DATE      UT          SSC   NAME    TARGET      KM  
5/30/2020 21:18:16.99 39232 USA 245 CREW DRAGON 125.3

My analysis is based on CSpOC elset epoch 20151.85044152 for the Crew Dragon, and amateur elset 20146.86101776 for USA 245. There is some leeway in the exact time and distance of the flyby, for two reasons:

1)  from my observations, the Crew Dragon was some 3 seconds late on the used elset;

2)  the USA 245 elset epoch, based on amateur observations that include my own, was 5 days old. However, the sky position of USA 245 in the image is very close to the ephemeris, so the 5-day-old orbit nevertheless seems a good fit to reality.

Taking these points into account, I estimate that the uncertainty in the minimum distance between both objects is no more than 30 km, and only a few seconds in time.

In the map below, I have plotted the trajectories of both objects (I have accounted for the fact that the Crew Dragon was ~3 seconds behind on the elset in this map). USA 245 was moving nortwest-wards, the Crew Dragon southeast-wards.

Note that the USA 245 trajectory was situated some 125 km above that of the Crew Dragon. So to be clear, there was no danger of a collision. This is a safe distance.

click map to enlarge

 This is an animation of the close fly-by:

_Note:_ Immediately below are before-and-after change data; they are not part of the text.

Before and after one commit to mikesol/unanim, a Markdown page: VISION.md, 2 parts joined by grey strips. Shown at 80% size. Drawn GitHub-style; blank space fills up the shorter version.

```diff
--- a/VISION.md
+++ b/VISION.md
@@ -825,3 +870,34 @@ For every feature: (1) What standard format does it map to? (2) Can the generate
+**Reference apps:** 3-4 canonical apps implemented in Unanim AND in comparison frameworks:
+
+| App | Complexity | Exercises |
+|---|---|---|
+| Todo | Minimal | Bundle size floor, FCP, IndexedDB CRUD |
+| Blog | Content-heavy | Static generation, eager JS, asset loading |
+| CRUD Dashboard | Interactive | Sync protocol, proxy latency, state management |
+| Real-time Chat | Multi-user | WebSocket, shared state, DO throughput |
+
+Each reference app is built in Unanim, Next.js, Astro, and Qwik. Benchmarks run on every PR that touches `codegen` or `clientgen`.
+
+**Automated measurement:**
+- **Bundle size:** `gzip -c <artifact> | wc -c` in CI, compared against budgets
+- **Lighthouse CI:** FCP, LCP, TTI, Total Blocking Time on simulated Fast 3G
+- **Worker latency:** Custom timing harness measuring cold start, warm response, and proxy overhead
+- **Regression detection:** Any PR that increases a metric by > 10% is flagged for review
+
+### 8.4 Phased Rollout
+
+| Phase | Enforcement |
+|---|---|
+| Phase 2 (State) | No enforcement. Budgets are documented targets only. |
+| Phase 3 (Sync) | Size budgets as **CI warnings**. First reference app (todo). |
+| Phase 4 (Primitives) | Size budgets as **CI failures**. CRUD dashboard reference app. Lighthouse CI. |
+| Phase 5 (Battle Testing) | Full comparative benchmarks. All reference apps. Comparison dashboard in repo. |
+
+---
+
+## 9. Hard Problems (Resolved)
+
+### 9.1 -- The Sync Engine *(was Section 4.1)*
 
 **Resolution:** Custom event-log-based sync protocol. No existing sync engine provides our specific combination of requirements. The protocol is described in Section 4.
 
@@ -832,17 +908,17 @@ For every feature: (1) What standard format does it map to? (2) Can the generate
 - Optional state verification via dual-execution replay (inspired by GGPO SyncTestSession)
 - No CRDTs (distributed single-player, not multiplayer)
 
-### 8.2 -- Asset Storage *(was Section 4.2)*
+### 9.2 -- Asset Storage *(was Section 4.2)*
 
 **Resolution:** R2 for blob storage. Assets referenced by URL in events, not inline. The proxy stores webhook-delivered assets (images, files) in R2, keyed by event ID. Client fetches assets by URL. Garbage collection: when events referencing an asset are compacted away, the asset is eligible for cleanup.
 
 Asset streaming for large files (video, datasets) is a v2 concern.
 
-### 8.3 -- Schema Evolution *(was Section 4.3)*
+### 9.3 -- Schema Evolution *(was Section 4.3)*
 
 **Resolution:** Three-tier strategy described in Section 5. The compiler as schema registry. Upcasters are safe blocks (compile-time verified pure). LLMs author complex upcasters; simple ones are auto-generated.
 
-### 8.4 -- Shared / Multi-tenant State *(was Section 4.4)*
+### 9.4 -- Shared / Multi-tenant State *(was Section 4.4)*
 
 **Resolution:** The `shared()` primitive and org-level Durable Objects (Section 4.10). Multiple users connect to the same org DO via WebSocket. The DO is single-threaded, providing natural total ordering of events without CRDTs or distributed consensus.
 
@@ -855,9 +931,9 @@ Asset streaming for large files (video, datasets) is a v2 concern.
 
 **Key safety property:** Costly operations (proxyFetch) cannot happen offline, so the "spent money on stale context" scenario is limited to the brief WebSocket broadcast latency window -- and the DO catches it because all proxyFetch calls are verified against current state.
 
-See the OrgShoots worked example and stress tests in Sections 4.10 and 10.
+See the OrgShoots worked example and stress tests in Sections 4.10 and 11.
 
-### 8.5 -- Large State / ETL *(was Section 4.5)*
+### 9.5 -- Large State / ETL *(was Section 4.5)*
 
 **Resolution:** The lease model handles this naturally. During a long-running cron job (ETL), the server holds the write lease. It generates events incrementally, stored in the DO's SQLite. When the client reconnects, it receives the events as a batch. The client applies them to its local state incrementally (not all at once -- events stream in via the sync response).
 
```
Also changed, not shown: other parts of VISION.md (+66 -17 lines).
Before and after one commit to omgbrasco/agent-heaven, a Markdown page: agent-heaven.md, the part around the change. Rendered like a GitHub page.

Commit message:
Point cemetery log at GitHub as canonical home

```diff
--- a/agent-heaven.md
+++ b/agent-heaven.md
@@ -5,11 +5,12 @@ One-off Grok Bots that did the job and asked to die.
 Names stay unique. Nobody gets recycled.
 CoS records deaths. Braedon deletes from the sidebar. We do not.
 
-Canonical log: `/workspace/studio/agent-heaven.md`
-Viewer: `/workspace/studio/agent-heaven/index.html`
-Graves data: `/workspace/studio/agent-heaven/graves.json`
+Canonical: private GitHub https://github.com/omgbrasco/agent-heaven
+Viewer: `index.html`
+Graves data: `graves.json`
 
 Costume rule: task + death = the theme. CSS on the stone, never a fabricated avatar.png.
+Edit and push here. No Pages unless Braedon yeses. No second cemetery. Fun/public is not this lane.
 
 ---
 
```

In fact, it could very well be that this close flyby was intentional, and that USA 245 was actually imaging the Crew Dragon at that moment.

USA 245 is a KH-11 electro-optical reconnaissance satellite: a satellite that resembles the Hubble Space Telescope and makes high resolution images of the earth surface (similar to this infamous one) with resolutions of 10 cm or better.

There have long been rumors, reported by amongst others NBC News, that KH-11 satellites were used to inspect the outside of Space Shuttles post-launch (e.g. that of the inaugural STS-1 flight) for tile damage. We also suspect that KH-11 satellites inspect X-37B's after launch, based on the odd jumps in launch times of the latter (see this analysis by Bob Christy).

So there is a real possibility that this close flyby of the Crew Dragon by USA 245 was intentional, and used to image the spacecraft to see if it was not damaged and everything deployed as it should.

UPDATE 1 June 2020 13:50 UT:

I am retracting the notion of intentionality of this encounter. Both Michael Thompson and I have done an extended analysis of potential KH-11 encounters with the Crew Dragon, where we looked at potential encounters had the Crew Dragon launched on the original launch date of 27 May.

There appear to have been no particularly close encounters would the Crew Dragon have launched on May 27, which calls into question the intentionality of the encounter on May 30.

That said: it is still possible that imaging of the Crew Dragon took place, as of course this would have been a perfect opportunity. I guess we'll never know. Unless, as someone put it to me in private, tongue in cheeck: "if they put it in a briefing, maybe Trump will tweet about it!". 

The analysis also found a second close encounter for May 30, with the KH-11 satellite USA 224 (2011-002A), on 30 May 20:07:50 UT, some 45 minutes (half a revolution) after launch, with a nominal miss distance of 105 km. This however was a pass where the Crew Dragon was in Earth shadow, so not illuminated (which does not preclude infra-red imaging however). COLA output for this encounter:

DATE      UT          SSC   NAME    TARGET      KM 
5/30/2020 20:07:50.30 37348 USA 224 Crew Dragon 105.4

1 comment:

Phil said...

Hi Marco,

I imaged USA 245 during this pass from Manchester England. I've emailed you one of my images.